8. Reading fiction – I don’t spend much time in this category, but I’ve increased my fiction reading a bit. I resonate 100% with Reinke’s statement: “In all honesty, it has taken me many years to simply delight myself in beautiful books. Now they provide me with relaxation, pleasure, and a delightful weapon to foil the devil.” I have mostly found fiction to be a waste of time, but there is good fiction and, if nothing else, I like to read good writing no matter what it’s about, so there are some gems of fiction worth reading. The last fiction book I really enjoyed was Peace Like a River (Kindle edition here) by Leif Enger.
Of these 8 categories, I usually have 5-6 of them going at one time. But, I realize that’s not going to work for everyone! Some people need to read one book to completion before picking up another. Others read a lot of different books, but perhaps haven’t discovered the joy and importance of categorizing and prioritizing them. So, let’s look at Reinke’s challenge:

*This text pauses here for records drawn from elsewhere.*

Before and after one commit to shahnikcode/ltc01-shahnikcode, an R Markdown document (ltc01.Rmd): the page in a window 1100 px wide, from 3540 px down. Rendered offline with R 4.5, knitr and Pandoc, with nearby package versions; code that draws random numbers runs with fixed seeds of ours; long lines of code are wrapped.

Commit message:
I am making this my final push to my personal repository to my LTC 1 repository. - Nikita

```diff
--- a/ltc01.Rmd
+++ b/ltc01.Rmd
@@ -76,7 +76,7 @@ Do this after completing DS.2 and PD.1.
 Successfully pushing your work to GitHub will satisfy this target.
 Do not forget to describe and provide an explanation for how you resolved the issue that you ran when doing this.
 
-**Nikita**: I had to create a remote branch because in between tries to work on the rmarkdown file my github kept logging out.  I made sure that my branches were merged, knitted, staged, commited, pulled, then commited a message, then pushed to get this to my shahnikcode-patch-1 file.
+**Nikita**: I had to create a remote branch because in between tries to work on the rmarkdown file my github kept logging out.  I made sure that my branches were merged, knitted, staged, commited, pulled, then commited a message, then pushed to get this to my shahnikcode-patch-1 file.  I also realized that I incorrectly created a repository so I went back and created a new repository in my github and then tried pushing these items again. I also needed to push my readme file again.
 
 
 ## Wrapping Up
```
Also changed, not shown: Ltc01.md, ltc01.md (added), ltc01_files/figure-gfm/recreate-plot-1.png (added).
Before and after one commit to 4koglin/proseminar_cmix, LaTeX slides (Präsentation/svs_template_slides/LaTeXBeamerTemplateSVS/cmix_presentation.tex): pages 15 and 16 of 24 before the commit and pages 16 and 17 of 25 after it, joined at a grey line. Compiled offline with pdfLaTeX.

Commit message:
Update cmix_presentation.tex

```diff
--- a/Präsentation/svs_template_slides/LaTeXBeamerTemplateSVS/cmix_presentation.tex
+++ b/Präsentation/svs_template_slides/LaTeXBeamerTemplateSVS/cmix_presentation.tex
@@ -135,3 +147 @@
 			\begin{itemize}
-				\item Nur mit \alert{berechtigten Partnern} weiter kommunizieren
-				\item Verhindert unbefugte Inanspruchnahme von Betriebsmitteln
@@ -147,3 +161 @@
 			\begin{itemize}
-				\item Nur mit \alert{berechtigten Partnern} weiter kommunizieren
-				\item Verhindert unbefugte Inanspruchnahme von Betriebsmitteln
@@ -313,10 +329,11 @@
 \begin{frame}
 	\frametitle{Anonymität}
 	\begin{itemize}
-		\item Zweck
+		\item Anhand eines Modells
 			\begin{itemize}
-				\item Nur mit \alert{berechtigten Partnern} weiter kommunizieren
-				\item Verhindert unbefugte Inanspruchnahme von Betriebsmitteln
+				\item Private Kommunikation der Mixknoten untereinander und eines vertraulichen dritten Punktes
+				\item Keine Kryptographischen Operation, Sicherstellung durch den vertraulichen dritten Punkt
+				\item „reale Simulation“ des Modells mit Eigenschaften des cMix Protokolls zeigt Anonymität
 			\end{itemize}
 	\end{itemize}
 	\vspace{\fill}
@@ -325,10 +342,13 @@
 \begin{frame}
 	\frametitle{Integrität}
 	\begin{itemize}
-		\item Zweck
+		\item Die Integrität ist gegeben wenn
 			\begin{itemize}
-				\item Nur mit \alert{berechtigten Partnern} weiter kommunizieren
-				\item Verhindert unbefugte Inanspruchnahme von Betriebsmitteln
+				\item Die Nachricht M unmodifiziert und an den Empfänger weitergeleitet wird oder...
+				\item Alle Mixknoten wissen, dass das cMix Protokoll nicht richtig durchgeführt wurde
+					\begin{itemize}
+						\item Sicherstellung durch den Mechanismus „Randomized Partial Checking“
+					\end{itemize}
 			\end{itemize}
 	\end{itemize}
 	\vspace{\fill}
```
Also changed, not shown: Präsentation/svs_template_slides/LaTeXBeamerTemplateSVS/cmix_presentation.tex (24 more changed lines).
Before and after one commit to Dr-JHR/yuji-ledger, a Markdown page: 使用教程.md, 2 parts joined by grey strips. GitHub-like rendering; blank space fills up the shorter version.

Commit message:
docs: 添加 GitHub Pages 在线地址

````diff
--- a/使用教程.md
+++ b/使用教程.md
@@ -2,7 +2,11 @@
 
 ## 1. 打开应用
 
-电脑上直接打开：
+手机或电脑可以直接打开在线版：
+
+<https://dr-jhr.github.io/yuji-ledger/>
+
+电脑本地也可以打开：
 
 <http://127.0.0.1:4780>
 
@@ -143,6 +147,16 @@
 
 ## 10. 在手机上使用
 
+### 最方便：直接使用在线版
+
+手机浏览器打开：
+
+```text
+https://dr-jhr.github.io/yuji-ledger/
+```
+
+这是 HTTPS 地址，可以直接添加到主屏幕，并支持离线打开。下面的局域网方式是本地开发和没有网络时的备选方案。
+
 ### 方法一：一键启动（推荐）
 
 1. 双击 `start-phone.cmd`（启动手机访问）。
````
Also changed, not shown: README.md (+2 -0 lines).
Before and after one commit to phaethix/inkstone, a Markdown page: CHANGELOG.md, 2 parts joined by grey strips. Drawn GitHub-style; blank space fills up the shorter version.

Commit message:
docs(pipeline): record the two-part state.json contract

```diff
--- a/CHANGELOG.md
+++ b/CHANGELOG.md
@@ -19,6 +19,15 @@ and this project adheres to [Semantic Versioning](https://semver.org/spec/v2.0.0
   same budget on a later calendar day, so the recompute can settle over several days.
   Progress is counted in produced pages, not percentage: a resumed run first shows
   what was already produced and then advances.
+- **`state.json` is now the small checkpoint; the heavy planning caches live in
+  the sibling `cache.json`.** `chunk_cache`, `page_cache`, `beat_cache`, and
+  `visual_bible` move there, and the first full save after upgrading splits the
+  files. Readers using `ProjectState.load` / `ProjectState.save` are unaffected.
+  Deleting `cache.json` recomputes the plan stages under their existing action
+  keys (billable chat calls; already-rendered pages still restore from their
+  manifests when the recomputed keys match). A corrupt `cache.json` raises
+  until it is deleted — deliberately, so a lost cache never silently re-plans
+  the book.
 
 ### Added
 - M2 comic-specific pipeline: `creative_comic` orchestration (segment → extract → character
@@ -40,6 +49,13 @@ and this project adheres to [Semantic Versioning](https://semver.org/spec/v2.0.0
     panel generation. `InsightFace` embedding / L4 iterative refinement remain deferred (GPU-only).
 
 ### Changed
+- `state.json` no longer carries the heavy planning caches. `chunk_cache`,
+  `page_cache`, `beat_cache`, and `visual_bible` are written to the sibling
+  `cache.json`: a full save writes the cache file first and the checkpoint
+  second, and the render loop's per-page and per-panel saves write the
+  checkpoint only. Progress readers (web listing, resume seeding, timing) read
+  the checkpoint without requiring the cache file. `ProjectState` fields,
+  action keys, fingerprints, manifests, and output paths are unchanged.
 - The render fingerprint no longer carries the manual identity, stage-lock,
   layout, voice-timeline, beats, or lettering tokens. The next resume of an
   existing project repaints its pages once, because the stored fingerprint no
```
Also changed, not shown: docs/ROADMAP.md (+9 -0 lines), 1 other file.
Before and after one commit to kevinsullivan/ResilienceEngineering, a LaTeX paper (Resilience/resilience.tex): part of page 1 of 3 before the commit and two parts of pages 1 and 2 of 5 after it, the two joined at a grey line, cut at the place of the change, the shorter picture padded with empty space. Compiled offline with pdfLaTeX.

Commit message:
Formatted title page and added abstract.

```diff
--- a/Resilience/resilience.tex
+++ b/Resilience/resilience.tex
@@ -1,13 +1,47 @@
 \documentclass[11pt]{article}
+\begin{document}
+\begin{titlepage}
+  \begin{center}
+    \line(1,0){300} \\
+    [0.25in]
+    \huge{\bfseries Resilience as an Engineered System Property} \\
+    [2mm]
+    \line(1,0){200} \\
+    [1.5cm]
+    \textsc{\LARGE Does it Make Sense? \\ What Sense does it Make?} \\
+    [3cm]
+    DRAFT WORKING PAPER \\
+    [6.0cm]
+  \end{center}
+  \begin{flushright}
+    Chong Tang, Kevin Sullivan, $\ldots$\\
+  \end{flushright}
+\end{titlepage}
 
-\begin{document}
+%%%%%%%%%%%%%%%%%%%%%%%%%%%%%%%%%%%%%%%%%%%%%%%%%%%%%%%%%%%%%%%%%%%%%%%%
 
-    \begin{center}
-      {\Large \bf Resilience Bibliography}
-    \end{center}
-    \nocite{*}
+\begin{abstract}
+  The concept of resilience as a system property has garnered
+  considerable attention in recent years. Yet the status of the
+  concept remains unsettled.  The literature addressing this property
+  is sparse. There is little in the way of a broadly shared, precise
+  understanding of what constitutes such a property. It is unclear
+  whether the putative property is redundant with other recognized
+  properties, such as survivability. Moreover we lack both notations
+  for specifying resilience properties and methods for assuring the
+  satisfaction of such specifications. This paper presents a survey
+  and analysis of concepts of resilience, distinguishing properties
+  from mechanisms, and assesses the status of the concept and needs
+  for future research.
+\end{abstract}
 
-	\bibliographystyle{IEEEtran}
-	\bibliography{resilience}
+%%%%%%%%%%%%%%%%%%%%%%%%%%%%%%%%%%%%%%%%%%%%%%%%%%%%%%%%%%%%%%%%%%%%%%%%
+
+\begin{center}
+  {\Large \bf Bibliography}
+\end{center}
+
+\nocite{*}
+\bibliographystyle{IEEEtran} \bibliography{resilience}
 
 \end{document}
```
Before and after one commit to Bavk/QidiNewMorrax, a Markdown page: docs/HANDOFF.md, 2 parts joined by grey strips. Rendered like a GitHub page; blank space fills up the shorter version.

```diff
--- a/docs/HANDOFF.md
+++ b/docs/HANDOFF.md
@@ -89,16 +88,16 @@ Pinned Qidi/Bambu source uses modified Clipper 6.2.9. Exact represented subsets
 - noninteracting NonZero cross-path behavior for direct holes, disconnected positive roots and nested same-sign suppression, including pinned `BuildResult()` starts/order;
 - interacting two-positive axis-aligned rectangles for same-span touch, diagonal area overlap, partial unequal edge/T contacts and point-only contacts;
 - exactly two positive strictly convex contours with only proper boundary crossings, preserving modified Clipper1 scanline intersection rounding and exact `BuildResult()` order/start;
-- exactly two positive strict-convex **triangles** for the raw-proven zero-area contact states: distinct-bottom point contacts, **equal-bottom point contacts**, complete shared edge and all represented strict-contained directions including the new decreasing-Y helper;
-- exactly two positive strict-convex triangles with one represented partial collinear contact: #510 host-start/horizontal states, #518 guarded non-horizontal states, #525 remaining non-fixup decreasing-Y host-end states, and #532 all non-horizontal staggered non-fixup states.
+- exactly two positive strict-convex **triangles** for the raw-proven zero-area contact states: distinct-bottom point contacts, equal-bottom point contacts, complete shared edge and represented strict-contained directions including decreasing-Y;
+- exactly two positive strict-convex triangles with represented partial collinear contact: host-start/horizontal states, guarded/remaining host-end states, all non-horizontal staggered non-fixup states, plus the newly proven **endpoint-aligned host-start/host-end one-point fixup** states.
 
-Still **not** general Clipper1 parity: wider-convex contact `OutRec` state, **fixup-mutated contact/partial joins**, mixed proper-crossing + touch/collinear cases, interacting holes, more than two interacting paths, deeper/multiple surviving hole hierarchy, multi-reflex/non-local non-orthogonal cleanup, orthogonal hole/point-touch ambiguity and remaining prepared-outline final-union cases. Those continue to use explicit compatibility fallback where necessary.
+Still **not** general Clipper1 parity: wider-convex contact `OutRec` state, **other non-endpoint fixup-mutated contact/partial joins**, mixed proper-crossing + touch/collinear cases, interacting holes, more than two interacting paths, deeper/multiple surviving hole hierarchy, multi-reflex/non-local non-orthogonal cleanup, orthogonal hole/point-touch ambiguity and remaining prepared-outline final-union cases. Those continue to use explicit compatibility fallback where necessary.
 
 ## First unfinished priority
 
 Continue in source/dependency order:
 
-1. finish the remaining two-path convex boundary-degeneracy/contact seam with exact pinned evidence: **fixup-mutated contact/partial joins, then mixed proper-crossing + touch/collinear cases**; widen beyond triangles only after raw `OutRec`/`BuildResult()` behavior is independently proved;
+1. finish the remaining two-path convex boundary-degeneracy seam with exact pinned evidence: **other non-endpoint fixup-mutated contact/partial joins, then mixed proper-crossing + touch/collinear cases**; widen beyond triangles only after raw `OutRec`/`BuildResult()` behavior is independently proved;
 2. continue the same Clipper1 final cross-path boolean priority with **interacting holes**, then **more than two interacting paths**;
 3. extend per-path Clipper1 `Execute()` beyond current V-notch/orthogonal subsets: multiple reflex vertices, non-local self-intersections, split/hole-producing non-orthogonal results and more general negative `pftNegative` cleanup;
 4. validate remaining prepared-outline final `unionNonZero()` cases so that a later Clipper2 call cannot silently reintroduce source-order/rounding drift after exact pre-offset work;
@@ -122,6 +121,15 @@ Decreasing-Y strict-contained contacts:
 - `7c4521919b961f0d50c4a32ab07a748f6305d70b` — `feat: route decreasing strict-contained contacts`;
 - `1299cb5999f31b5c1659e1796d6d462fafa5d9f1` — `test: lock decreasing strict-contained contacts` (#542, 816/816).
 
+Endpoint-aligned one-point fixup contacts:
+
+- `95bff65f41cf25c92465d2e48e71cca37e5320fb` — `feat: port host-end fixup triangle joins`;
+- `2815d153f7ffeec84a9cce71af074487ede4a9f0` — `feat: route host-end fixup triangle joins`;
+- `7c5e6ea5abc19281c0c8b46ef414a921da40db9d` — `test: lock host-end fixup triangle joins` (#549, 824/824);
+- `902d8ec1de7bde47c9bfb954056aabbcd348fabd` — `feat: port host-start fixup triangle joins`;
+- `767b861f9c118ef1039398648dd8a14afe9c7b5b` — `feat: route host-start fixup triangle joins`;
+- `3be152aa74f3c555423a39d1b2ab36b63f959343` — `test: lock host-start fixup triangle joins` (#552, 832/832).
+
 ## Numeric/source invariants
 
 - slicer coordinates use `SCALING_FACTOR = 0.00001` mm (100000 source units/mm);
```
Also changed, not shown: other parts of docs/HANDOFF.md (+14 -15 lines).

“Now make your own list of reading priorities. First, look at the books you have read over the last twenty-four months that have benefitted your life. Create categories for those books. Second, include any category that you don’t currently read but would like to add, perhaps something mentioned in [chapter 7]. By now you should have a list of two to five categories. Start small and be realistic. Third, begin making book selections informed by your reading priorities. Invest the time you need to define a purpose to why you want to read books. Once you have an answer to this question, you will find it much easier to choose your next book from the twenty-eight million attractive options.”
So, what are your reading categories/priorities?